At-Will Employment Laws
When you lose your job, you lose more than your income. In some cases, you may feel as if you have lost your identity, which can lead to physical and mental health issues. But just as importantly, your employer has possibly damaged your chances of obtaining future employment, especially if it is brought to light that you were fired by your employer.
While most jobs in California are “at-will” positions, meaning an employer can fire an employee at any time, there are several exceptions to this rule. If you believe the circumstances surrounding your firing may be an exception to the “at-will” rule, make sure you meet with a Los Angeles workplace lawyer from Mann Elias to discuss your situation.
Implied Contract Exception
When examining exceptions to at-will employment, the implied contract exception is one that comes up on a frequent basis at Mann & Elias. Though an implied contract may not be in writing, it can still be considered legally binding. In these situations, employees who have been long-term employees of the business, or who have been told by their employer that they will have a job for the foreseeable future, may possibly have a case that is considered an exception to at-will employment.
If you have been with your employer for many years and were suddenly fired for no good reason, meet with an employee rights attorney for restaurant workers at Mann Elias.
Implied Covenant of Good Faith and Fair Dealing
Once you are able to prove you were employed under either an implied or expressed contract, you may have a case for wrongful termination based on the implied covenant of good faith and fair dealing. With this, you and your lawyer will need to show your employer acted in bad faith that led to your firing.
For example, if you were fired in clear violation of your employer’s own personnel policies, to keep you from gaining certain benefits such as a pay raise, or due to your employer lying about the real reason they fired you, a wrongful termination lawsuit should be seriously considered.
Public Policy Exception
When a public policy exception is raised in a wrongful termination case, it alleges an employee was fired by their employer because they refused to break an existing law, violate a standing public policy, or because they chose to exercise certain legal rights or report an alleged violation of the law by their employer.
In any case, an employer firing an employee under any of these conditions is illegal. Even in situations where an employee is clearly an at-will employee and has no legally-binding implied or expressed employment contract, this exception may apply. If you were asked to do something illegal by your employer, refused, and were later fired, hold your employer accountable by hiring a lawyer from Mann & Elias to handle your case.
Fraud and Misrepresentation
Still another exception to at-will employment in California involves fraud and misrepresentation on the part of an employer. To prove a case of this nature, you will need to show your employer made fraudulent claims that led you to accept a job offer, only to find out later that your employer’s promises were empty. In addition, you must be able to show you suffered damages as a result of the fraud. This can be such things as if you gave up a high-paying job to take this new job, and then were left with little if any compensation for your efforts.

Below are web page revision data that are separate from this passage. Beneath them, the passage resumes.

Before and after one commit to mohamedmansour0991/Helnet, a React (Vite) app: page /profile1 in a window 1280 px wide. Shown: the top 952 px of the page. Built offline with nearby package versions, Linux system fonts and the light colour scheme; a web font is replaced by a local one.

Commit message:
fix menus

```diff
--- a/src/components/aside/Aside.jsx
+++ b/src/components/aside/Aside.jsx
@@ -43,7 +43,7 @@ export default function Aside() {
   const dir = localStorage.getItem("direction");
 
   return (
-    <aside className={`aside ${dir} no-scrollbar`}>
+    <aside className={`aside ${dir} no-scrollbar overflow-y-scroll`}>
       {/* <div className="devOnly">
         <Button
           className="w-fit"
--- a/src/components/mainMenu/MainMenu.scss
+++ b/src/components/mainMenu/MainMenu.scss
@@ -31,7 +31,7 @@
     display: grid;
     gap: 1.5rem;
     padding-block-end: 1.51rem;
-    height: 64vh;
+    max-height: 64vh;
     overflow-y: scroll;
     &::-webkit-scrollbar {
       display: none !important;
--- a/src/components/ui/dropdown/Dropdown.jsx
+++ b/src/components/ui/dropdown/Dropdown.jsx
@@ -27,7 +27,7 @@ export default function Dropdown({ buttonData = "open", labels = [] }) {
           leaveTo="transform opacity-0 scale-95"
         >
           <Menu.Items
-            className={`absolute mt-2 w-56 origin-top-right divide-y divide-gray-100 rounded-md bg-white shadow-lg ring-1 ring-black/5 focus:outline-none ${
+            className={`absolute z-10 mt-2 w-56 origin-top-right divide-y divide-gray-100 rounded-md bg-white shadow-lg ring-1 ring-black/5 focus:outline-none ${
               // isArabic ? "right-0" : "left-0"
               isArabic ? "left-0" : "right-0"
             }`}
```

Should you now be facing such circumstances, don’t simply walk away and worry about what to do next. Instead, turn to an attorney for legal advice.
Can More than One Exception Apply to My Case?
Contrary to what many employees who were wrongfully terminated believe, there are many cases where more than one exception to the at-will employment rule may apply. For example, you may choose to sue your employer for not only violating public policy, but also for fraud and misrepresentation. If for any reason you believe your employer may have multiple violations regarding at-will employment, don’t stand back and let them get away with an unjust firing.
What if I Resigned from My Job?
If you think you will not be able to sue your employer for wrongful termination because you resigned from your job, think again. Thanks to what are known as “constructive discharge” laws in California, you would be allowed to sue your employer even if you resigned from your job instead of having been fired.
Under these laws, the State of California will assume that your employer created such unbearable working conditions that you had no other reasonable choice but to resign. However, though this assumption will be made by the state, you and your lawyer will still need hard evidence to prove your case. Though resigning from your job may make it a bit harder to win your wrongful termination case, it is by no means an impossible task. Therefore, make sure you discuss your situation in more detail with your legal counsel.
Since you know how hard it can be to find a new job, especially if you have been fired from your previous one, don’t allow your employer to send your life spiraling out of control due to a wrongful termination. To make sure you are compensated for your damages and ultimately allowed to return to the job you love and have had for many years, schedule a consultation today.